The primary reason movie sequels began as a concept was because they appealed to this sense of comfort––familiarity with the characters and general plot arc of a film. In a similar sense, reboots and remakes are becoming all the rage, because the choice to bring back something proven to be successful in the past is a risk-averse strategy. 

Walt Hickey, a pop culture expert at FiveThirtyEight, has noted that because studios have seen a recent string of successes with remakes, they avoid wasting millions on something new that likely won’t buy out opening weekend, banking on the familiar instead.

He also cites that the level of commitment of going to the theater is noteworthy. "You are also asking them for two hours of their life. That ask isn't easy," he said. "[It’s] marginally easier when you say, 'Hey, remember that thing you liked? This new project incorporates some elements in that thing.'" 

The culture of nostalgia we experience at the theater also plays out with vintage technology––both polaroid cameras and vinyl records have made significant comebacks in the last five years. The appeal of nostalgia transcends pop culture. 

This risk-averse strategy and attraction to the familiar has also begun to play out across the national stage in the 2020 Democratic presidential debates. Former vice president Joe Biden is leading in the polls because he has a significant advantage relative to his competitors: name recognition. He has been a consistent figure in the US political landscape for over 45 years––he has a brand, good or bad, on which Americans have been able to consistently rely. 

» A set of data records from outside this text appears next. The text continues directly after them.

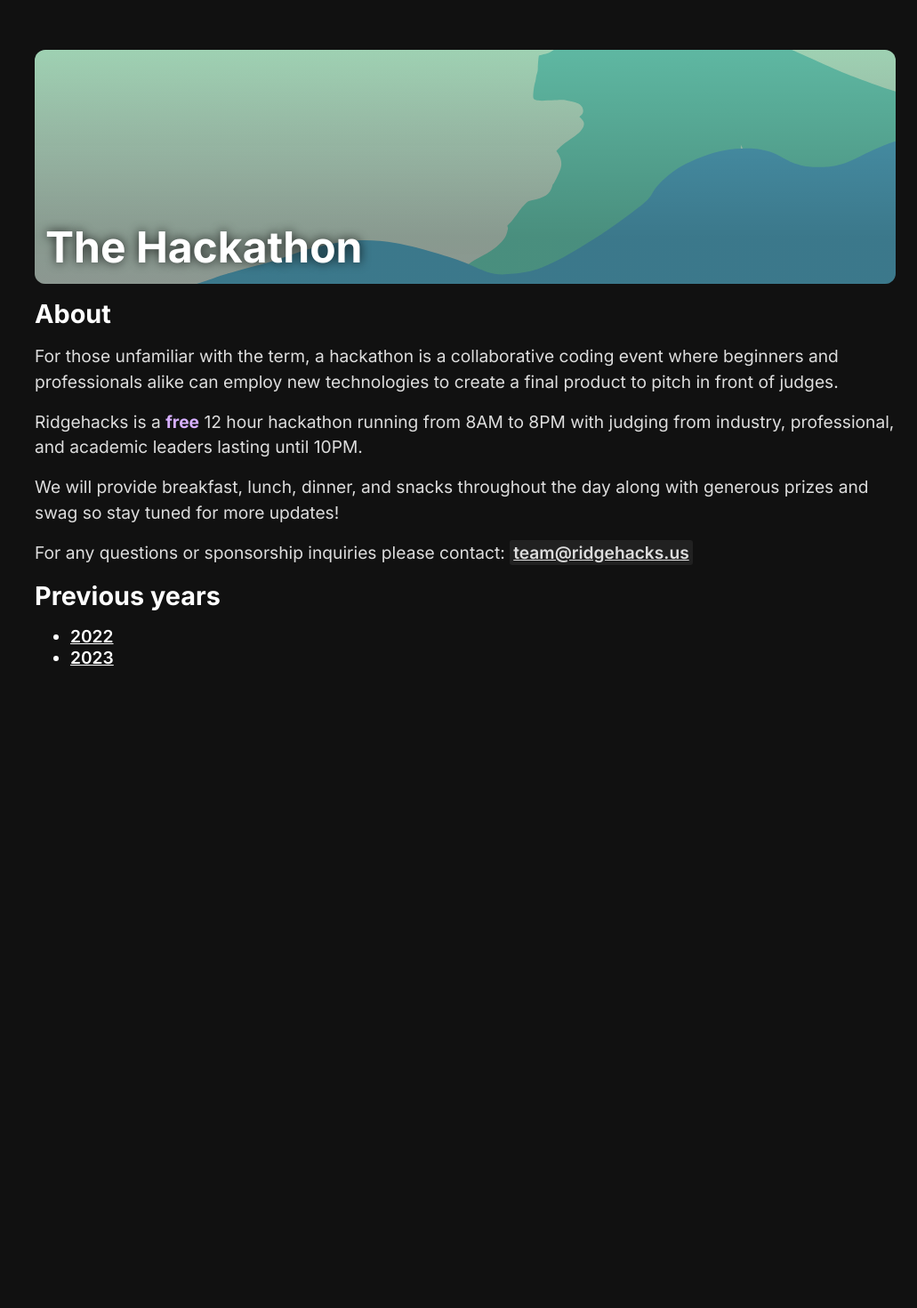
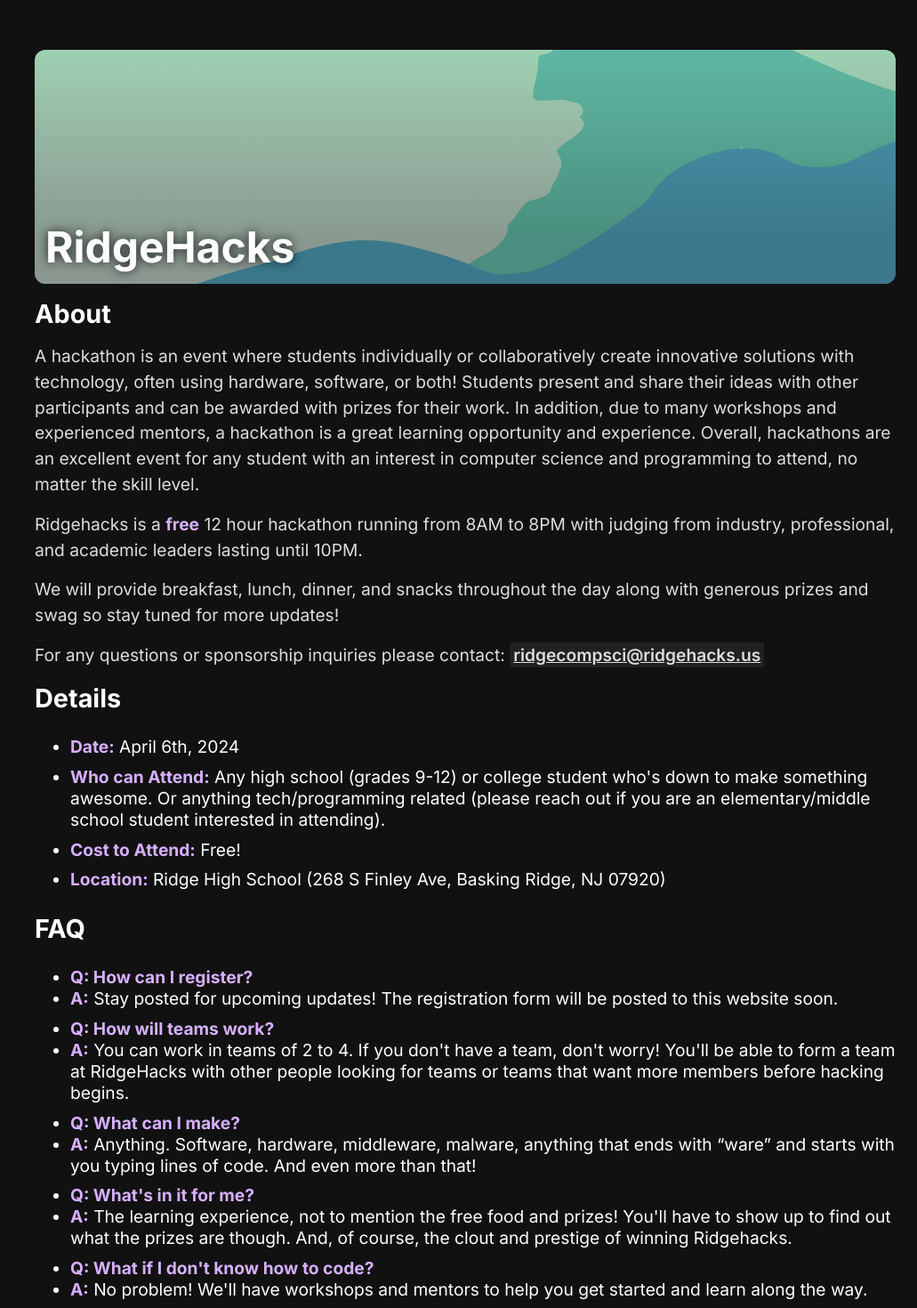
Before and after one commit to cyfinfaza/rcsc-website, a SvelteKit app: page /ridgehacks in a window 1280 px wide. Shown: the top 1470 px of the page at 89% size, without its empty margins (249-1280 px from the left). Before the commit the page ends 807 px from the top, so only its background shows below. Built offline with nearby package versions, Linux system fonts and the light colour scheme.

Commit message:
update ridgehacks section

```diff
--- a/src/routes/ridgehacks/+page.svelte
+++ b/src/routes/ridgehacks/+page.svelte
@@ -9,15 +9,16 @@
 	image="/images/ridgehacks_background_graphic.svg"
 />
 
-<HeaderWithImage imageSrc="/images/ridgehacks_background_graphic.svg">
-	The Hackathon
-</HeaderWithImage>
+<HeaderWithImage imageSrc="/images/ridgehacks_background_graphic.svg">RidgeHacks</HeaderWithImage>
 
 <h2>About</h2>
 <p>
-	For those unfamiliar with the term, a hackathon is a collaborative coding event where beginners
-	and professionals alike can employ new technologies to create a final product to pitch in front of
-	judges.
+	A hackathon is an event where students individually or collaboratively create innovative solutions
+	with technology, often using hardware, software, or both! Students present and share their ideas
+	with other participants and can be awarded with prizes for their work. In addition, due to many
+	workshops and experienced mentors, a hackathon is a great learning opportunity and experience.
+	Overall, hackathons are an excellent event for any student with an interest in computer science
+	and programming to attend, no matter the skill level.
 </p>
 <p>
 	Ridgehacks is a <strong>free</strong> 12 hour hackathon running from 8AM to 8PM with judging from industry,
@@ -29,10 +30,63 @@
 </p>
 <p>
 	For any questions or sponsorship inquiries please contact:
-	<a href="mailto:team@ridgehacks.us">team@ridgehacks.us</a>
+	<a href="mailto:ridgecompsci@ridgehacks.us">ridgecompsci@ridgehacks.us</a>
 </p>
+<h2>Details</h2>
+<ul class="margin-list">
+	<li>
+		<strong>Date:</strong> April 6th, 2024
+	</li>
+	<li>
+		<strong>Who can Attend:</strong> Any high school (grades 9-12) or college student who's down to make
+		something awesome. Or anything tech/programming related (please reach out if you are an elementary/middle
+		school student interested in attending).
+	</li>
+	<li>
+		<strong>Cost to Attend:</strong> Free!
+	</li>
+	<li>
+		<strong>Location:</strong> Ridge High School (268 S Finley Ave, Basking Ridge, NJ 07920)
+	</li>
+</ul>
+<h2>FAQ</h2>
+<ul class="margin-qna-list">
+	<li><strong>Q: How can I register?</strong></li>
+	<li>
+		<strong>A:</strong> Stay posted for upcoming updates! The registration form will be posted to this
+		website soon.
+	</li>
+	<li><strong>Q: How will teams work?</strong></li>
+	<li>
+		<strong>A:</strong> You can work in teams of 2 to 4. If you don't have a team, don't worry! You'll
+		be able to form a team at RidgeHacks with other people looking for teams or teams that want more
+		members before hacking begins.
+	</li>
+	<li>
+		<strong>Q: What can I make?</strong>
+	</li>
+	<li>
+		<strong>A:</strong> Anything. Software, hardware, middleware, malware, anything that ends with “ware”
+		and starts with you typing lines of code. And even more than that!
+	</li>
+	<li>
+		<strong>Q: What's in it for me?</strong>
+	</li>
+	<li>
+		<strong>A:</strong> The learning experience, not to mention the free food and prizes! You'll have
+		to show up to find out what the prizes are though. And, of course, the clout and prestige of winning
+		Ridgehacks.
+	</li>
+	<li>
+		<strong>Q: What if I don't know how to code?</strong>
+	</li>
+	<li>
+		<strong>A:</strong> No problem! We'll have workshops and mentors to help you get started and learn
+		along the way.
+	</li>
+</ul>
 <h2>Previous years</h2>
-<ul>
+<ul class="margin-list">
 	<li>
 		<a href="https://2022.ridgehacks.us">2022</a>
 	</li>
--- a/src/styles/global.scss
+++ b/src/styles/global.scss
@@ -110,3 +110,15 @@
 	color: inherit;
 	font-weight: 600;
 }
+
+.margin-list li {
+	margin: 0.5em 0;
+}
+
+.margin-qna-list li:nth-child(2n + 1) {
+	margin-top: 0.5em;
+}
+
+.margin-qna-list li:nth-child(2n) {
+	margin-bottom: 0.5em;
+}
```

However, it is for this very same familiarity that Biden has been the object of such scrutiny in the debates. He went head-to-head with Senator Kamala Harris in the first Democratic debate this past summer over his previous stance on integrating schools via busing in the 1970s. Two years after being elected to the Senate, a young Biden, who was a liberal Democrat and defender of civil rights, cast two votes in support of busing to achieve desegregation. After receiving backlash from his constituents who wanted him to be more overtly anti-busing, Biden switched lanes, emerging as “the Democratic Party’s leading anti-busing crusader.” In interviews on the issue, Biden called busing “asinine,” “racist,” and a quota system that would “ensure mediocrity.” In his 2007 autobiography, published only a year before Barack Obama asked Biden to be his running mate, he called forced busing “a liberal train wreck.”

Previous policy stances are not all Biden has come up against. He was most recently called out in the last debate for forgetting his own health care policy––originally stating people who couldn’t afford Medicare would have to buy in but then two minutes later, claiming they would be automatically enrolled into the system. 

His moderate stances, in addition to his seniority, may not appeal to a younger generation of voters, but the older generation sees Biden as a figure with the ability to cross partisan lines. He called lifelong segregationists like Senator Strom Thurmond “one of his closest friends,” led passage of the 1994 crime bill, and backed President Bush’s war in Iraq. With the country as divided as it is, relying on this playbook of bipartisanship might prove valuable. While other candidates may have this same quality, they are simply not well-known enough to win over the older generation of voters. 

It is extremely important, therefore, that the younger generation stays vigilant in moving away from this culture of nostalgia towards a culture of progress. We cannot abandon the promise of a brighter future for the sake of familiarity. We must reject the notion that people just aren’t that creative anymore––there are a number of Democratic candidates bringing fresh ideas to the table, such as ending the filibuster, supporting the Green New Deal, and banning big oil. We must stay as educated as possible on the policies each candidate is proposing and refuse to only vote based on whose name we know––because I can guarantee that older Democrats will be doing just that.